══ Data under study ══

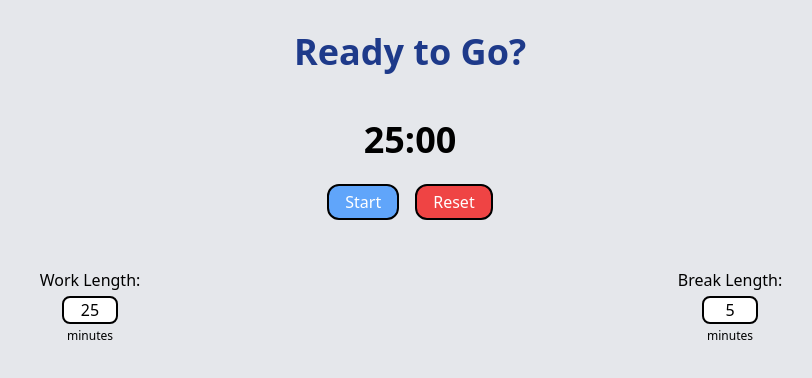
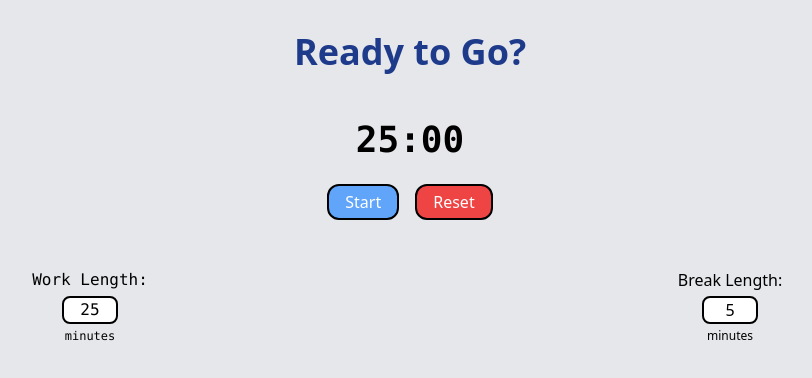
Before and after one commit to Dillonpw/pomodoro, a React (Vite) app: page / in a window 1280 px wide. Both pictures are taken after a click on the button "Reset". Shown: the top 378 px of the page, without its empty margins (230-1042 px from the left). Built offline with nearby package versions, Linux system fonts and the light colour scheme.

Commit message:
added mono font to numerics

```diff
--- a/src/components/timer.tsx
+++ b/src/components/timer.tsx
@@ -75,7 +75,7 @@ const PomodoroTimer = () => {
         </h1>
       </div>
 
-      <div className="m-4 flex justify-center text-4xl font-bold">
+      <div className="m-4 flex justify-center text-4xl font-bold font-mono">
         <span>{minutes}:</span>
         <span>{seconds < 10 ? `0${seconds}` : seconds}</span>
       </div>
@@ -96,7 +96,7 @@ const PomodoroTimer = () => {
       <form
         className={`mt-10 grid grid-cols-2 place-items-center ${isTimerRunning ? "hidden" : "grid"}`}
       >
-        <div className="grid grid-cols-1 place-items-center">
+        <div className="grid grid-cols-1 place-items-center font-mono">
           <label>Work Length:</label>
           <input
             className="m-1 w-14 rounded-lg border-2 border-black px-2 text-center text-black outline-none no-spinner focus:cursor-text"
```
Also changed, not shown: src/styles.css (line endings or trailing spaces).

═══
══ Data under study ══

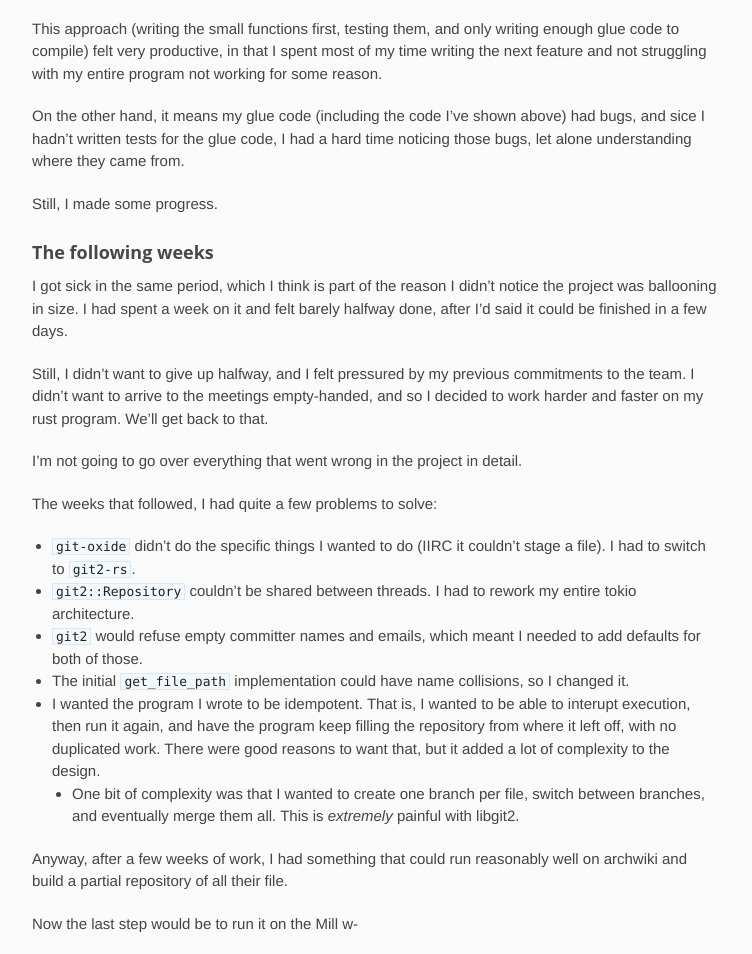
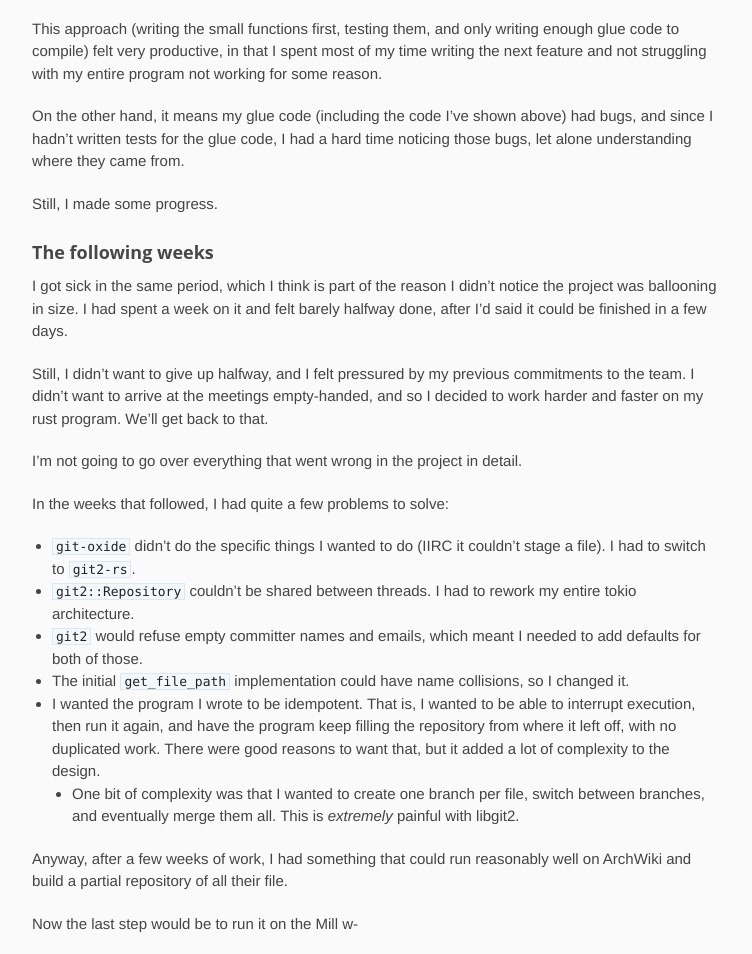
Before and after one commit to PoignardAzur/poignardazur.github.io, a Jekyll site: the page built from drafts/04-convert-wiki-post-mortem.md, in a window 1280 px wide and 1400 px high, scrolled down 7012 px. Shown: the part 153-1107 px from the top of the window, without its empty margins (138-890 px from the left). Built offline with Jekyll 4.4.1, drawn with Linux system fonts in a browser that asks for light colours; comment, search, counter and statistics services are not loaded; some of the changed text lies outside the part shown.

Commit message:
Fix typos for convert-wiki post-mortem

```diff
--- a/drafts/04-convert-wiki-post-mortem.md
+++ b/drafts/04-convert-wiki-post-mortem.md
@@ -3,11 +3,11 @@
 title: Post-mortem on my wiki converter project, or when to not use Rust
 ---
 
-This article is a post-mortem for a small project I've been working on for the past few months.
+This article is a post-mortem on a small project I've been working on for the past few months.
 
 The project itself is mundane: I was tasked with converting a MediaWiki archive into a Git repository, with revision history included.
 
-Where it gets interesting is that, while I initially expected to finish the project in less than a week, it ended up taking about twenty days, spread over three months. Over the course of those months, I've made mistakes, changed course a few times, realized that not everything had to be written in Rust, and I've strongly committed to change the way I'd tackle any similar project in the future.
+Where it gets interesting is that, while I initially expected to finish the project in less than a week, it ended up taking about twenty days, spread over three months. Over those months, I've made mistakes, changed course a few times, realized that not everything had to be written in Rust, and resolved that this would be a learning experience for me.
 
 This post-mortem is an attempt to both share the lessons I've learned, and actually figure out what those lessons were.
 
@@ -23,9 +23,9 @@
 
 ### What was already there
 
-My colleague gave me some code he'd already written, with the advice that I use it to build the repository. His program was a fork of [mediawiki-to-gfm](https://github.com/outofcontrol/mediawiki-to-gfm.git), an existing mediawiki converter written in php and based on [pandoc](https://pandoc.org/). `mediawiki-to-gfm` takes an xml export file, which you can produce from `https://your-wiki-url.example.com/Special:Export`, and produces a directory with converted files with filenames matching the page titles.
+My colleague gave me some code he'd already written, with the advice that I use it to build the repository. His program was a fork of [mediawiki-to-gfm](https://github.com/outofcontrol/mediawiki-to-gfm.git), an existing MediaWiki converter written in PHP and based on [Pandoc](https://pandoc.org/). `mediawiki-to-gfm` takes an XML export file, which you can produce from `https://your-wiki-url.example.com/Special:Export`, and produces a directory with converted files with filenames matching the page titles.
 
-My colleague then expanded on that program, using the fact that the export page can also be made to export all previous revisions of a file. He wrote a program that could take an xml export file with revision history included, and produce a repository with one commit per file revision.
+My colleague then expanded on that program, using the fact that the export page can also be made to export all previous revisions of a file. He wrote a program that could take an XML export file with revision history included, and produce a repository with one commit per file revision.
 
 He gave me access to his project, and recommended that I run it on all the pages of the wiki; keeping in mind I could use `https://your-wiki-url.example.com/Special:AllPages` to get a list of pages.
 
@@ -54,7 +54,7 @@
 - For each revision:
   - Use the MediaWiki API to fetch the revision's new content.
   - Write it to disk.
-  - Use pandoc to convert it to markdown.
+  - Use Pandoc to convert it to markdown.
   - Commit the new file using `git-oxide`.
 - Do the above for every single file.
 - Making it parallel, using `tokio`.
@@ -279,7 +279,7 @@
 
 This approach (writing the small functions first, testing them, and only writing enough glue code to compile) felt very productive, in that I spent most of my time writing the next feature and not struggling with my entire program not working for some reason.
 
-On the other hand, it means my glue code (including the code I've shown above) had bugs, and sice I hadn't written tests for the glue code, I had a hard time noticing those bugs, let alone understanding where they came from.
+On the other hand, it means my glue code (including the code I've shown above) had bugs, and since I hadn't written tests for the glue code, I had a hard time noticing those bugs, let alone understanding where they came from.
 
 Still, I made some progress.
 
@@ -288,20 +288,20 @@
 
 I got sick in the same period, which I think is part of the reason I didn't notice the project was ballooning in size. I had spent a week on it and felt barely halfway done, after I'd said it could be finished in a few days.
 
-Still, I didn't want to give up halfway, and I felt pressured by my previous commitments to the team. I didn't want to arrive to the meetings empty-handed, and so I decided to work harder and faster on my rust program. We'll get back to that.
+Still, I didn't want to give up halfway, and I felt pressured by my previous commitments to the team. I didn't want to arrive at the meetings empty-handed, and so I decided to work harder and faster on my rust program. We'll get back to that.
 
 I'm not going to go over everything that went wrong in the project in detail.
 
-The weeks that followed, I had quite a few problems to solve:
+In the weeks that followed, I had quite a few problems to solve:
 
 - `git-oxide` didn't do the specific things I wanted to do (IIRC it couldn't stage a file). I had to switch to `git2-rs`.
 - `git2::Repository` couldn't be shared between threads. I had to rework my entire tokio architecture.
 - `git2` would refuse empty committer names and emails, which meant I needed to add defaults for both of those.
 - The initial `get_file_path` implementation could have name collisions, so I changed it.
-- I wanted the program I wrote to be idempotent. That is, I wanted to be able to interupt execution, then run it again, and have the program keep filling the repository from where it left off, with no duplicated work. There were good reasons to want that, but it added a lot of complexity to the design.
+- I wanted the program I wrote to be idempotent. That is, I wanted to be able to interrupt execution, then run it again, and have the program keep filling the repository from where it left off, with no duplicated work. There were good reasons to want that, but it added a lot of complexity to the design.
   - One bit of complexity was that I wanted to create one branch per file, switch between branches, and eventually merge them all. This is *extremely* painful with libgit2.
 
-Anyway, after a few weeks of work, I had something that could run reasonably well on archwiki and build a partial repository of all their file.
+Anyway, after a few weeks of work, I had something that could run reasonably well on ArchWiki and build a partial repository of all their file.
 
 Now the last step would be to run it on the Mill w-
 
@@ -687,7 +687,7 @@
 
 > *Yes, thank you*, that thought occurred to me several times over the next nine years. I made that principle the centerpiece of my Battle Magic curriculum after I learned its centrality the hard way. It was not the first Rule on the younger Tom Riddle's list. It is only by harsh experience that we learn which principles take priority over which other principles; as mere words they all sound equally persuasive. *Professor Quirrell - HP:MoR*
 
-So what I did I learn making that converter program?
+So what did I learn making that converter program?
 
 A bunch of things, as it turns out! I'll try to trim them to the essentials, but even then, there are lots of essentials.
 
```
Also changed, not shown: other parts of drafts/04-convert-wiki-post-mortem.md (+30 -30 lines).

═══

_Assignment_
Copy each line above where the string "mortem" occurs.

_Response to this task_
Before and after one commit to PoignardAzur/poignardazur.github.io, a Jekyll site: the page built from drafts/04-convert-wiki-post-mortem.md, in a window 1280 px wide and 1400 px high, scrolled down 7012 px. Shown: the part 153-1107 px from the top of the window, without its empty margins (138-890 px from the left). Built offline with Jekyll 4.4.1, drawn with Linux system fonts in a browser that asks for light colours; comment, search, counter and statistics services are not loaded; some of the changed text lies outside the part shown.
Fix typos for convert-wiki post-mortem
--- a/drafts/04-convert-wiki-post-mortem.md
+++ b/drafts/04-convert-wiki-post-mortem.md
 title: Post-mortem on my wiki converter project, or when to not use Rust
-This article is a post-mortem for a small project I've been working on for the past few months.
+This article is a post-mortem on a small project I've been working on for the past few months.
 This post-mortem is an attempt to both share the lessons I've learned, and actually figure out what those lessons were.
Also changed, not shown: other parts of drafts/04-convert-wiki-post-mortem.md (+30 -30 lines).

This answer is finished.